___ Provided data ___
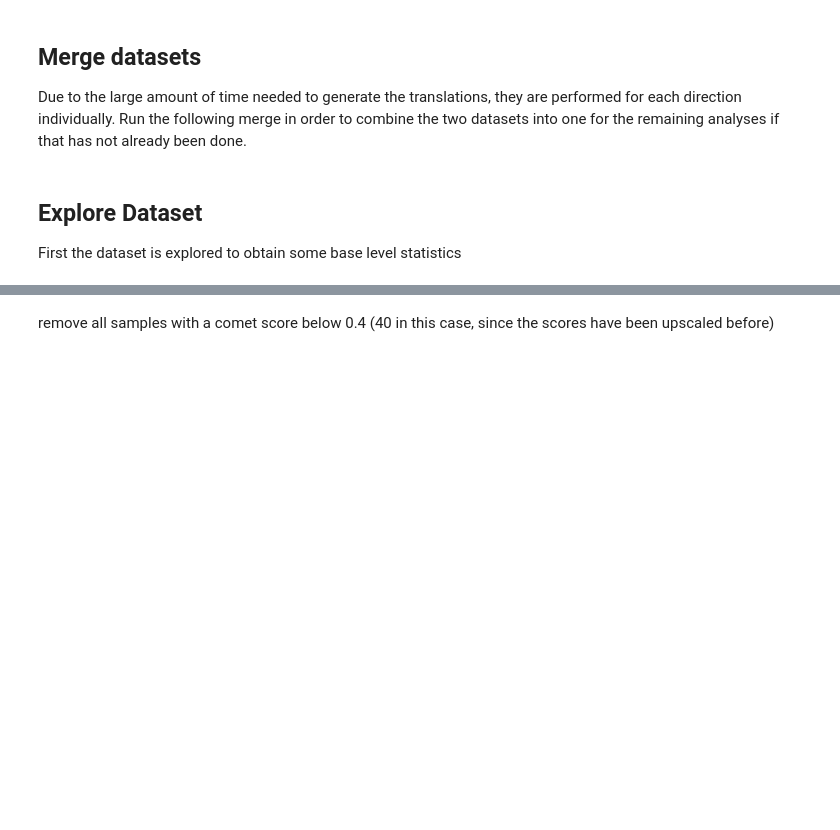
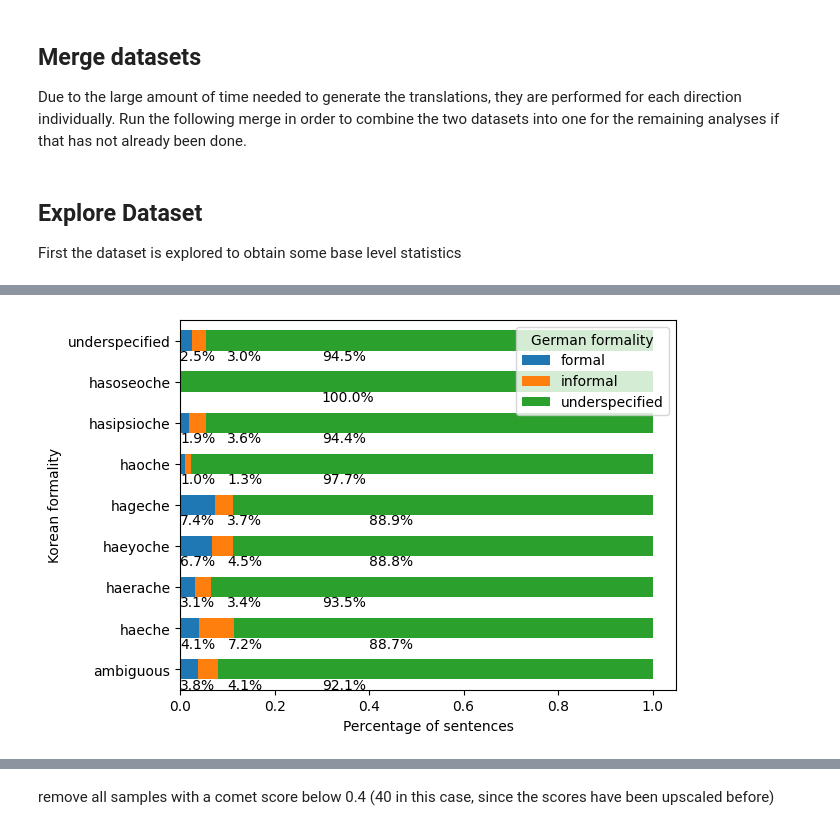
Before and after one commit to lsickert/rude-nmt, a Jupyter notebook: analysis.ipynb, the cells around one changed output, grey strips where cells are left out. Saved outputs shown, nothing was run; the diff lists cells and outputs as text; code cells hidden in the pictures; blank space fills up the shorter version.

```diff
--- a/analysis.ipynb
+++ b/analysis.ipynb
@@ -48,4 +154,11 @@ tatoeba_analysis.get_formality_plot(ds, "ko_formality_nmt", ax_annotate_vals=(0.
-# %%
-cross_ds = ds.filter(lambda ex: ex["de_formality_nmt"] != "ambiguous", num_proc=os.cpu_count())
 # %%
-tatoeba_analysis.get_cross_formality_plot(cross_ds, "ko_formality_nmt", "de_formality_nmt", form_col_desc="Korean formality", cross_col_desc="German formality", plot_title="form_distribution_nmt")
+tatoeba_analysis.get_cross_formality_plot(
+    cross_ds,
+    "ko_formality_nmt",
+    "de_formality_nmt",
+    form_col_desc="Korean formality",
+    cross_col_desc="German formality",
+    plot_title="form_distribution_nmt_filtered_ds",
+)
+# %% [output]
+[figure, added]
```
Also changed, not shown: parts of 52 cells of this notebook, 2 other files.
___
## Problem to solve
Please print out the entries above exactly. The pictures stay out.

## Result of this task
Before and after one commit to lsickert/rude-nmt, a Jupyter notebook: analysis.ipynb, the cells around one changed output, grey strips where cells are left out. Saved outputs shown, nothing was run; the diff lists cells and outputs as text; code cells hidden in the pictures; blank space fills up the shorter version.

```diff
--- a/analysis.ipynb
+++ b/analysis.ipynb
@@ -48,4 +154,11 @@ tatoeba_analysis.get_formality_plot(ds, "ko_formality_nmt", ax_annotate_vals=(0.
-# %%
-cross_ds = ds.filter(lambda ex: ex["de_formality_nmt"] != "ambiguous", num_proc=os.cpu_count())
 # %%
-tatoeba_analysis.get_cross_formality_plot(cross_ds, "ko_formality_nmt", "de_formality_nmt", form_col_desc="Korean formality", cross_col_desc="German formality", plot_title="form_distribution_nmt")
+tatoeba_analysis.get_cross_formality_plot(
+    cross_ds,
+    "ko_formality_nmt",
+    "de_formality_nmt",
+    form_col_desc="Korean formality",
+    cross_col_desc="German formality",
+    plot_title="form_distribution_nmt_filtered_ds",
+)
+# %% [output]
+[figure, added]
```
Also changed, not shown: parts of 52 cells of this notebook, 2 other files.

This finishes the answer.